Records provided =>

<<<<

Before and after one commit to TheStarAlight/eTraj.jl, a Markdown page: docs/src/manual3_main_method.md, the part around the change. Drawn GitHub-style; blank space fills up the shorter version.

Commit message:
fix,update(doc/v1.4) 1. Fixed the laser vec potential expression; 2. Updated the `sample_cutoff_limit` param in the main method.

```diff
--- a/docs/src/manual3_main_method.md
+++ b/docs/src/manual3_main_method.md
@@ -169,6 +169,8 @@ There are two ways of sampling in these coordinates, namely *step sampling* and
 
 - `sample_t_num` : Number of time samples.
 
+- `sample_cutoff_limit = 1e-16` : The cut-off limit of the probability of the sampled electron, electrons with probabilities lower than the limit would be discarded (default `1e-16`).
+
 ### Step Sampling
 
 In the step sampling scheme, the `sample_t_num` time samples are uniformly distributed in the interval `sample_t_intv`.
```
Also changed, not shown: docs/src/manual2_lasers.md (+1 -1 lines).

>>>>

What is required => Copy every line from the records above that contains the word "docs".

Exercise solution =>
Before and after one commit to TheStarAlight/eTraj.jl, a Markdown page: docs/src/manual3_main_method.md, the part around the change. Drawn GitHub-style; blank space fills up the shorter version.
--- a/docs/src/manual3_main_method.md
+++ b/docs/src/manual3_main_method.md
Also changed, not shown: docs/src/manual2_lasers.md (+1 -1 lines).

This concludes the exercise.